The inclusion of Cuba in such a list is an "abominable crime that the U.S. has practiced without scruples and uses opportunistically as a political coercion tool," FM Rodriguez said.
On Tuesday, Cuba described as "mendacious accusations" the US decision to keep the island on its list of countries that do not "fully" cooperate against terrorism.
Foreign Minister Bruno Rodriguez considered that Cuba's permanence on that list is an "abominable crime that the U.S. has practiced without scruples and uses opportunistically as a tool of political coercion."
Previously, the State Department included Cuba for the third consecutive year on its blacklist, along with Syria, Iran, North Korea, and Venezuela. This decision implies that Washington cannot export or offer defense services or goods to these nations.
Cuba also appears on the U.S. list of countries sponsoring terrorism. This is so despite the fact that the United States and the Caribbean country have held bilateral meetings on cooperation to confront terrorist activities.
Cuba left the U.S. list in 2015 when both nations had a diplomatic rapprochement promoted by then President Barack Obama (2009-2017).
Shortly before leaving the White House in 2021, however, former President Donald Trump included Cuba on the State Department's lists, citing the presence of members of the Colombian guerrilla of the National Liberation Army (ELN) in Havana, where they were beginning peace negotiations with the Colombian government.

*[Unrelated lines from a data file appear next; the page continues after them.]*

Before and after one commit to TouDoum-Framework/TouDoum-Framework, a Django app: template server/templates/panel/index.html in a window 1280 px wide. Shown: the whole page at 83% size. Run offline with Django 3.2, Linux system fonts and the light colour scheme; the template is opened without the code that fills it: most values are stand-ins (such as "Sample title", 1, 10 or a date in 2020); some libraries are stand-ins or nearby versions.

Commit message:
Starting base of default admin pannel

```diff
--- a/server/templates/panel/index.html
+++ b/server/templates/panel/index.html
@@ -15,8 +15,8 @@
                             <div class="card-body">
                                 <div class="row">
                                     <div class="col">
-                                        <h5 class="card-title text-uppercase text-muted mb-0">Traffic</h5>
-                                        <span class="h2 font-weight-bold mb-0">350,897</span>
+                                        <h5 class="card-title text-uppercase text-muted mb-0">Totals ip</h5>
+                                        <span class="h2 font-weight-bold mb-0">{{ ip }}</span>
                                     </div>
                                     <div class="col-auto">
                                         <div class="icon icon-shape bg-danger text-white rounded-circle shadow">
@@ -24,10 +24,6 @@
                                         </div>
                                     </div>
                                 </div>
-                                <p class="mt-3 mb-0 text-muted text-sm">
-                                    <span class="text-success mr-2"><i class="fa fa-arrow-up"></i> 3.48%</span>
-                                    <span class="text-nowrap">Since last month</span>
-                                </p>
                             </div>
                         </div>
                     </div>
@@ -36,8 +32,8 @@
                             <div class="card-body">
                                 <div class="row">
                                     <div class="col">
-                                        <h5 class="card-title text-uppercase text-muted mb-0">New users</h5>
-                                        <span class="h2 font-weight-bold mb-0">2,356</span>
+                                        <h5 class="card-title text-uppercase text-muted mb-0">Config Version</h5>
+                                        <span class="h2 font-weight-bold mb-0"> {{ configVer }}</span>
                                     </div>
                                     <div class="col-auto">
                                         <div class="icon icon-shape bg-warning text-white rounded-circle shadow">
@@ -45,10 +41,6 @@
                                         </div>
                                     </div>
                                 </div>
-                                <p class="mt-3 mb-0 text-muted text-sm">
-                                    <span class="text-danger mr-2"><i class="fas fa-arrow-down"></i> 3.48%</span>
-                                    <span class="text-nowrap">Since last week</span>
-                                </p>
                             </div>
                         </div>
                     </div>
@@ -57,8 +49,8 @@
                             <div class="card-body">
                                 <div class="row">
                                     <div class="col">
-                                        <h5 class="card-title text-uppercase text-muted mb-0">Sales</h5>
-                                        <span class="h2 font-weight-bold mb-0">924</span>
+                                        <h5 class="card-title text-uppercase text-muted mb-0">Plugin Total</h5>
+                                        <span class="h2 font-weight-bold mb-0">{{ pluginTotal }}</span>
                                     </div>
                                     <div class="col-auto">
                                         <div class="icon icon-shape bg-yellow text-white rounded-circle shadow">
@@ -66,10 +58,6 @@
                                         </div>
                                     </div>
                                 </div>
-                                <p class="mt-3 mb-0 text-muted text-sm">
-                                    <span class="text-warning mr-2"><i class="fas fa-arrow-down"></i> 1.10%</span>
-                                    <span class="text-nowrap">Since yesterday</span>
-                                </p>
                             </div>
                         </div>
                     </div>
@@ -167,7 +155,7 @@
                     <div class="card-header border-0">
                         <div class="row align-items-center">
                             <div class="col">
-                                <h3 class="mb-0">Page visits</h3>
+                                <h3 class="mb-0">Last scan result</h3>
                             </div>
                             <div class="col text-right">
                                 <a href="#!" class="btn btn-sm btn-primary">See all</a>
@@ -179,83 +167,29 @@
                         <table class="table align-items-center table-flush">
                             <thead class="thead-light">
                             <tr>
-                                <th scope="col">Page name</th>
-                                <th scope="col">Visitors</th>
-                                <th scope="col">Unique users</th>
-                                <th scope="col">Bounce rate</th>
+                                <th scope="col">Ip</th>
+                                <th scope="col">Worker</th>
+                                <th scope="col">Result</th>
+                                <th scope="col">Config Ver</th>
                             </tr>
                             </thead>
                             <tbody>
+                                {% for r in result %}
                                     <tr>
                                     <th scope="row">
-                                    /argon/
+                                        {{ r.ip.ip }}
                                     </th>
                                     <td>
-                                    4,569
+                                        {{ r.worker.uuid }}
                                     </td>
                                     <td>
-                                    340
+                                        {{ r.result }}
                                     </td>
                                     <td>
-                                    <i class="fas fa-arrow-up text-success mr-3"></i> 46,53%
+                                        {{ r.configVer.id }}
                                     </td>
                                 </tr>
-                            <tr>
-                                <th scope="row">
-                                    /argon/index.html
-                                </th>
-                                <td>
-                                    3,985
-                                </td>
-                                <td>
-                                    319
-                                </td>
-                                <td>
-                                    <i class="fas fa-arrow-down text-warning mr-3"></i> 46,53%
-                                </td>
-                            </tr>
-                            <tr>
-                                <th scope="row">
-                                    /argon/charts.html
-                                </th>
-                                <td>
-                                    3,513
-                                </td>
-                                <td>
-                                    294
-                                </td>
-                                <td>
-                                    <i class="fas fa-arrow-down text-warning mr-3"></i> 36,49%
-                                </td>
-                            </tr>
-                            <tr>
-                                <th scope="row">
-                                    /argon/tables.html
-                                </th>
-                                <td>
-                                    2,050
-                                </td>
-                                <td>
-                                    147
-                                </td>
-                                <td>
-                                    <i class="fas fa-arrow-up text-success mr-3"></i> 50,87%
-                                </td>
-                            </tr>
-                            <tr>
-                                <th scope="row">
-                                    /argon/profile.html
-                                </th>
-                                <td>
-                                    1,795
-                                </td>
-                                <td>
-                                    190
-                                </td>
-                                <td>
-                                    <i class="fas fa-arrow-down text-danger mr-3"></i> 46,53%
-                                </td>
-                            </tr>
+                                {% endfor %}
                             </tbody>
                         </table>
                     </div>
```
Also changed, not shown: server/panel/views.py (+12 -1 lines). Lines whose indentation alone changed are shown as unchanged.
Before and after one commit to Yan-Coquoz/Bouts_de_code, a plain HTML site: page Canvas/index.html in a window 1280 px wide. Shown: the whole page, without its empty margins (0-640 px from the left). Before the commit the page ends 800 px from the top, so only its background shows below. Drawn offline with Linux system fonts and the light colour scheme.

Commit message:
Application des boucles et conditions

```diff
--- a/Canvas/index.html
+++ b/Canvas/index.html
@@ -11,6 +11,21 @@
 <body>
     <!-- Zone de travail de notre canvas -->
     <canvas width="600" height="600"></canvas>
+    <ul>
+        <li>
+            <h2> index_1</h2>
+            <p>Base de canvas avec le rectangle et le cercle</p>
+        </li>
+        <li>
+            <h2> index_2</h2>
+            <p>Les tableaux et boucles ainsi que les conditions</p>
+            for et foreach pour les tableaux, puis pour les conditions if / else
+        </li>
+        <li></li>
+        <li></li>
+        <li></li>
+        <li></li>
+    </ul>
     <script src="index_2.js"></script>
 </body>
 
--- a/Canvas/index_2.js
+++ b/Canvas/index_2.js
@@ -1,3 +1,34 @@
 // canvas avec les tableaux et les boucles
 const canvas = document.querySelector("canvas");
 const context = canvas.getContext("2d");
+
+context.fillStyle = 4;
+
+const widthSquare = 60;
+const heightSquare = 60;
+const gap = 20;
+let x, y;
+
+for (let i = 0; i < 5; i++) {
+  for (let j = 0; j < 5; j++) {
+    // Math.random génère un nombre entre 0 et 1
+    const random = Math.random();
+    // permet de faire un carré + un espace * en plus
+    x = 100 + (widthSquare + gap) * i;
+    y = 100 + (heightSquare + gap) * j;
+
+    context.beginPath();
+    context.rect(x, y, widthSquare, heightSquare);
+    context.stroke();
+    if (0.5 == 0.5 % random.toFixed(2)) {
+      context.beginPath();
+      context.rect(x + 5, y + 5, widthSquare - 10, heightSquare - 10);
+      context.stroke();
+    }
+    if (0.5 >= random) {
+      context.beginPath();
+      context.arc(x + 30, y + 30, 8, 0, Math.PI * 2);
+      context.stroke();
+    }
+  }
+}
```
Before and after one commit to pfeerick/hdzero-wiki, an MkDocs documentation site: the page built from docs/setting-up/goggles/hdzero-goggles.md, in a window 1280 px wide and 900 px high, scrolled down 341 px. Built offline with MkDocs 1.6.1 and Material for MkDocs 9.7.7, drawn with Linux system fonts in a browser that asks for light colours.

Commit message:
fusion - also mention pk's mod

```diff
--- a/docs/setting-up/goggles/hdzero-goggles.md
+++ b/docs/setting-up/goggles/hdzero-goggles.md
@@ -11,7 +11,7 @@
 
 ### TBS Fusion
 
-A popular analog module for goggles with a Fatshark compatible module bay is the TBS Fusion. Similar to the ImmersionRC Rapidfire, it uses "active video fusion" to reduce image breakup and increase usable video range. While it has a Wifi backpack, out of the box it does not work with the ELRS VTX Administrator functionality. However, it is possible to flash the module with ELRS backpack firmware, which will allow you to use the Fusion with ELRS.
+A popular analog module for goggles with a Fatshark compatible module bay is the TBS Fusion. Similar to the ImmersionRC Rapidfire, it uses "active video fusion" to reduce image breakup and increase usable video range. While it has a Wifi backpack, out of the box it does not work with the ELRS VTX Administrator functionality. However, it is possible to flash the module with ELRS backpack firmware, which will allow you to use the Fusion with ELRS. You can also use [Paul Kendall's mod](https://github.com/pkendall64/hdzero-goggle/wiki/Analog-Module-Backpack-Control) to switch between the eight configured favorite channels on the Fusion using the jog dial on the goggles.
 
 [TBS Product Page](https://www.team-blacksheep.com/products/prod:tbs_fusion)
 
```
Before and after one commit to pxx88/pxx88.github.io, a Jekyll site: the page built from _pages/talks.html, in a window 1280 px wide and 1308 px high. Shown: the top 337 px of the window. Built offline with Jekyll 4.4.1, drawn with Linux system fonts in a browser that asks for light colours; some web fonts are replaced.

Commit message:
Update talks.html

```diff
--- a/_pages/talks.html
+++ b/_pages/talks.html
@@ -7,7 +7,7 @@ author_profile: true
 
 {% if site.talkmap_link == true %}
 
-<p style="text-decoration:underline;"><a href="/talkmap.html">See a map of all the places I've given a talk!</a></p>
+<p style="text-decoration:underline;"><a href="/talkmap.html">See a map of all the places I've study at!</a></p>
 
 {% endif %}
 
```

Currently, President Joe Biden's administration has not given any indication of having the intention of removing Cuba from that list, although it has relaxed some sanctions such as the elimination of the limit on sending remittances to Cuba.